• Task instructions: The result must match the data exactly, line for line.

(Records drawn from a dataset)
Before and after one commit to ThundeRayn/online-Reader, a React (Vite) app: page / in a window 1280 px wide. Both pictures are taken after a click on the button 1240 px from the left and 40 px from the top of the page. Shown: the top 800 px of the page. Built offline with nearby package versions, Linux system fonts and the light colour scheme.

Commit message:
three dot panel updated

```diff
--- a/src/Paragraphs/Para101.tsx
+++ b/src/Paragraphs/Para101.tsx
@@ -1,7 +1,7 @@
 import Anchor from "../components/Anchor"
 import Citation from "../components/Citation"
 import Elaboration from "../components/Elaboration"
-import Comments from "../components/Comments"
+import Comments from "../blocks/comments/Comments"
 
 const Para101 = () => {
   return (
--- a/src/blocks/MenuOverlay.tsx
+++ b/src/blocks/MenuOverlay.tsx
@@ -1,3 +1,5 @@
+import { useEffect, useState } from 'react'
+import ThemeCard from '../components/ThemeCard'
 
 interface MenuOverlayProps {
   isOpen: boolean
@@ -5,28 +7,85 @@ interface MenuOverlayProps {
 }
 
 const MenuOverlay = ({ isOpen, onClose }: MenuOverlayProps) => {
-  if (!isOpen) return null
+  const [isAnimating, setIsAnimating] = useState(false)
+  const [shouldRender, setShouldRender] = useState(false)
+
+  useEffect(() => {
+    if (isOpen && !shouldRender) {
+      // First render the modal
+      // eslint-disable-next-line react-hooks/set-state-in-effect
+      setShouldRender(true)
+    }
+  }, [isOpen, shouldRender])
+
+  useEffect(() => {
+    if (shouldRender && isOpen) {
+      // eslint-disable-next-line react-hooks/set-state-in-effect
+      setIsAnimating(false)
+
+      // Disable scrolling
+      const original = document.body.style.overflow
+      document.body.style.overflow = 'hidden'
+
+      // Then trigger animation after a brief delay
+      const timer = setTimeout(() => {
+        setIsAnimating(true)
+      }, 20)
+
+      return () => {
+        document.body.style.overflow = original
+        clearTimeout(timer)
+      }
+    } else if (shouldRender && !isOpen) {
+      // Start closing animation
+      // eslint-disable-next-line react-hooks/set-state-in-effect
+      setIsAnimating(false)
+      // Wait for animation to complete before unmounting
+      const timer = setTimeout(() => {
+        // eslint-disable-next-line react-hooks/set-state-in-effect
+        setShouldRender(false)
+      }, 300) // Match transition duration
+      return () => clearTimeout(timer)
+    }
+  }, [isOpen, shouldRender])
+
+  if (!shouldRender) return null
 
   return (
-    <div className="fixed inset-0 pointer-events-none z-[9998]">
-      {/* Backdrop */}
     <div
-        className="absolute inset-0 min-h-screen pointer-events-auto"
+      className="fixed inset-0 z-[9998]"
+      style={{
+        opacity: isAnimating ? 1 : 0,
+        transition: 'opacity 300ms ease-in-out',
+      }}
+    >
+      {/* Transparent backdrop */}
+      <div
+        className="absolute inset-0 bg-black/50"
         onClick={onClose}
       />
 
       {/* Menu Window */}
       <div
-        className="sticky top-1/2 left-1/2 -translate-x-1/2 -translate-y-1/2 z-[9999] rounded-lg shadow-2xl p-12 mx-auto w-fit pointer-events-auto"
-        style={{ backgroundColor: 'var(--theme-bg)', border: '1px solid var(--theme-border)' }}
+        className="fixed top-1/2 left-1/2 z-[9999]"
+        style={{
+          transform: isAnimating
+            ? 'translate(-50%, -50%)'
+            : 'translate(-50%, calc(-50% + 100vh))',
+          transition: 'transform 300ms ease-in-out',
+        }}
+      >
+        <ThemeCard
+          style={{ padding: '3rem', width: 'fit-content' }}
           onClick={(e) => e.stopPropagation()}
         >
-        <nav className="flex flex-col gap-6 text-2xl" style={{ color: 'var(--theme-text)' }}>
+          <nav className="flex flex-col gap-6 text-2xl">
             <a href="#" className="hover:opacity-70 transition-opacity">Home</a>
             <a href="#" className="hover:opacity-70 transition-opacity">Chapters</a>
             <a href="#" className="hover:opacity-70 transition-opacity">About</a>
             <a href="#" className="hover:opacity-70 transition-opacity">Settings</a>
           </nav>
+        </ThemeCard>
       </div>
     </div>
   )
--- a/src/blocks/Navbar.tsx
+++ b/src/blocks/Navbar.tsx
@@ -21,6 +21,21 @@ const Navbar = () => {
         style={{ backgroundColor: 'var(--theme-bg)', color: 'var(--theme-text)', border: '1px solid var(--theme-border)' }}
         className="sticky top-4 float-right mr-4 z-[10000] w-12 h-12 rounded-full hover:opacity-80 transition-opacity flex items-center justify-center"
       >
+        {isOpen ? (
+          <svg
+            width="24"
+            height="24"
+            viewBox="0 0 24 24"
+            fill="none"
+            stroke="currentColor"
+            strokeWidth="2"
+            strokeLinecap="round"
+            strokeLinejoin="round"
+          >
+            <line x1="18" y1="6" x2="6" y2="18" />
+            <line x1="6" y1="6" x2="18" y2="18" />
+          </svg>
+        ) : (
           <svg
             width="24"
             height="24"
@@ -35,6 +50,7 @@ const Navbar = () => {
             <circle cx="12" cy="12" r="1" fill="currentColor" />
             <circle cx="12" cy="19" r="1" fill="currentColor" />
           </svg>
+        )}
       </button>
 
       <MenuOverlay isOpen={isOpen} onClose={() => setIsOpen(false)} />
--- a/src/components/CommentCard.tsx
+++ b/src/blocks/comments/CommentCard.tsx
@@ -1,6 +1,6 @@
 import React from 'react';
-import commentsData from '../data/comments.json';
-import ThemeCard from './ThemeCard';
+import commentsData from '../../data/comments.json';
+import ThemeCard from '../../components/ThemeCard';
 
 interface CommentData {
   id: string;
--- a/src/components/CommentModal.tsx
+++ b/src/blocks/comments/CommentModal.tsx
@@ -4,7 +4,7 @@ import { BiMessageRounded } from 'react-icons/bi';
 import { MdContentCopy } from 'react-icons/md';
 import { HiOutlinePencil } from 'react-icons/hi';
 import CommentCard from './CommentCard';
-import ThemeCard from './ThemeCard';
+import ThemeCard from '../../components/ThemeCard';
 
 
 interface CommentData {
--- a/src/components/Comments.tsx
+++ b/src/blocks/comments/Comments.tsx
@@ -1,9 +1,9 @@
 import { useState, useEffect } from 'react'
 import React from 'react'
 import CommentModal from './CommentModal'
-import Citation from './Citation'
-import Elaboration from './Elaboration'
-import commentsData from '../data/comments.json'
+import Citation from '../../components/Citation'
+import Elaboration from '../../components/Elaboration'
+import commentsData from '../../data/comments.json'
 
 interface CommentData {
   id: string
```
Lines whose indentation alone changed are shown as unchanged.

• The completed task:
Before and after one commit to ThundeRayn/online-Reader, a React (Vite) app: page / in a window 1280 px wide. Both pictures are taken after a click on the button 1240 px from the left and 40 px from the top of the page. Shown: the top 800 px of the page. Built offline with nearby package versions, Linux system fonts and the light colour scheme.

Commit message:
three dot panel updated

```diff
--- a/src/Paragraphs/Para101.tsx
+++ b/src/Paragraphs/Para101.tsx
@@ -1,7 +1,7 @@
 import Anchor from "../components/Anchor"
 import Citation from "../components/Citation"
 import Elaboration from "../components/Elaboration"
-import Comments from "../components/Comments"
+import Comments from "../blocks/comments/Comments"
 
 const Para101 = () => {
   return (
--- a/src/blocks/MenuOverlay.tsx
+++ b/src/blocks/MenuOverlay.tsx
@@ -1,3 +1,5 @@
+import { useEffect, useState } from 'react'
+import ThemeCard from '../components/ThemeCard'
 
 interface MenuOverlayProps {
   isOpen: boolean
@@ -5,28 +7,85 @@ interface MenuOverlayProps {
 }
 
 const MenuOverlay = ({ isOpen, onClose }: MenuOverlayProps) => {
-  if (!isOpen) return null
+  const [isAnimating, setIsAnimating] = useState(false)
+  const [shouldRender, setShouldRender] = useState(false)
+
+  useEffect(() => {
+    if (isOpen && !shouldRender) {
+      // First render the modal
+      // eslint-disable-next-line react-hooks/set-state-in-effect
+      setShouldRender(true)
+    }
+  }, [isOpen, shouldRender])
+
+  useEffect(() => {
+    if (shouldRender && isOpen) {
+      // eslint-disable-next-line react-hooks/set-state-in-effect
+      setIsAnimating(false)
+
+      // Disable scrolling
+      const original = document.body.style.overflow
+      document.body.style.overflow = 'hidden'
+
+      // Then trigger animation after a brief delay
+      const timer = setTimeout(() => {
+        setIsAnimating(true)
+      }, 20)
+
+      return () => {
+        document.body.style.overflow = original
+        clearTimeout(timer)
+      }
+    } else if (shouldRender && !isOpen) {
+      // Start closing animation
+      // eslint-disable-next-line react-hooks/set-state-in-effect
+      setIsAnimating(false)
+      // Wait for animation to complete before unmounting
+      const timer = setTimeout(() => {
+        // eslint-disable-next-line react-hooks/set-state-in-effect
+        setShouldRender(false)
+      }, 300) // Match transition duration
+      return () => clearTimeout(timer)
+    }
+  }, [isOpen, shouldRender])
+
+  if (!shouldRender) return null
 
   return (
-    <div className="fixed inset-0 pointer-events-none z-[9998]">
-      {/* Backdrop */}
     <div
-        className="absolute inset-0 min-h-screen pointer-events-auto"
+      className="fixed inset-0 z-[9998]"
+      style={{
+        opacity: isAnimating ? 1 : 0,
+        transition: 'opacity 300ms ease-in-out',
+      }}
+    >
+      {/* Transparent backdrop */}
+      <div
+        className="absolute inset-0 bg-black/50"
         onClick={onClose}
       />
 
       {/* Menu Window */}
       <div
-        className="sticky top-1/2 left-1/2 -translate-x-1/2 -translate-y-1/2 z-[9999] rounded-lg shadow-2xl p-12 mx-auto w-fit pointer-events-auto"
-        style={{ backgroundColor: 'var(--theme-bg)', border: '1px solid var(--theme-border)' }}
+        className="fixed top-1/2 left-1/2 z-[9999]"
+        style={{
+          transform: isAnimating
+            ? 'translate(-50%, -50%)'
+            : 'translate(-50%, calc(-50% + 100vh))',
+          transition: 'transform 300ms ease-in-out',
+        }}
+      >
+        <ThemeCard
+          style={{ padding: '3rem', width: 'fit-content' }}
           onClick={(e) => e.stopPropagation()}
         >
-        <nav className="flex flex-col gap-6 text-2xl" style={{ color: 'var(--theme-text)' }}>
+          <nav className="flex flex-col gap-6 text-2xl">
             <a href="#" className="hover:opacity-70 transition-opacity">Home</a>
             <a href="#" className="hover:opacity-70 transition-opacity">Chapters</a>
             <a href="#" className="hover:opacity-70 transition-opacity">About</a>
             <a href="#" className="hover:opacity-70 transition-opacity">Settings</a>
           </nav>
+        </ThemeCard>
       </div>
     </div>
   )
--- a/src/blocks/Navbar.tsx
+++ b/src/blocks/Navbar.tsx
@@ -21,6 +21,21 @@ const Navbar = () => {
         style={{ backgroundColor: 'var(--theme-bg)', color: 'var(--theme-text)', border: '1px solid var(--theme-border)' }}
         className="sticky top-4 float-right mr-4 z-[10000] w-12 h-12 rounded-full hover:opacity-80 transition-opacity flex items-center justify-center"
       >
+        {isOpen ? (
+          <svg
+            width="24"
+            height="24"
+            viewBox="0 0 24 24"
+            fill="none"
+            stroke="currentColor"
+            strokeWidth="2"
+            strokeLinecap="round"
+            strokeLinejoin="round"
+          >
+            <line x1="18" y1="6" x2="6" y2="18" />
+            <line x1="6" y1="6" x2="18" y2="18" />
+          </svg>
+        ) : (
           <svg
             width="24"
             height="24"
@@ -35,6 +50,7 @@ const Navbar = () => {
             <circle cx="12" cy="12" r="1" fill="currentColor" />
             <circle cx="12" cy="19" r="1" fill="currentColor" />
           </svg>
+        )}
       </button>
 
       <MenuOverlay isOpen={isOpen} onClose={() => setIsOpen(false)} />
--- a/src/components/CommentCard.tsx
+++ b/src/blocks/comments/CommentCard.tsx
@@ -1,6 +1,6 @@
 import React from 'react';
-import commentsData from '../data/comments.json';
-import ThemeCard from './ThemeCard';
+import commentsData from '../../data/comments.json';
+import ThemeCard from '../../components/ThemeCard';
 
 interface CommentData {
   id: string;
--- a/src/components/CommentModal.tsx
+++ b/src/blocks/comments/CommentModal.tsx
@@ -4,7 +4,7 @@ import { BiMessageRounded } from 'react-icons/bi';
 import { MdContentCopy } from 'react-icons/md';
 import { HiOutlinePencil } from 'react-icons/hi';
 import CommentCard from './CommentCard';
-import ThemeCard from './ThemeCard';
+import ThemeCard from '../../components/ThemeCard';
 
 
 interface CommentData {
--- a/src/components/Comments.tsx
+++ b/src/blocks/comments/Comments.tsx
@@ -1,9 +1,9 @@
 import { useState, useEffect } from 'react'
 import React from 'react'
 import CommentModal from './CommentModal'
-import Citation from './Citation'
-import Elaboration from './Elaboration'
-import commentsData from '../data/comments.json'
+import Citation from '../../components/Citation'
+import Elaboration from '../../components/Elaboration'
+import commentsData from '../../data/comments.json'
 
 interface CommentData {
   id: string
```
Lines whose indentation alone changed are shown as unchanged.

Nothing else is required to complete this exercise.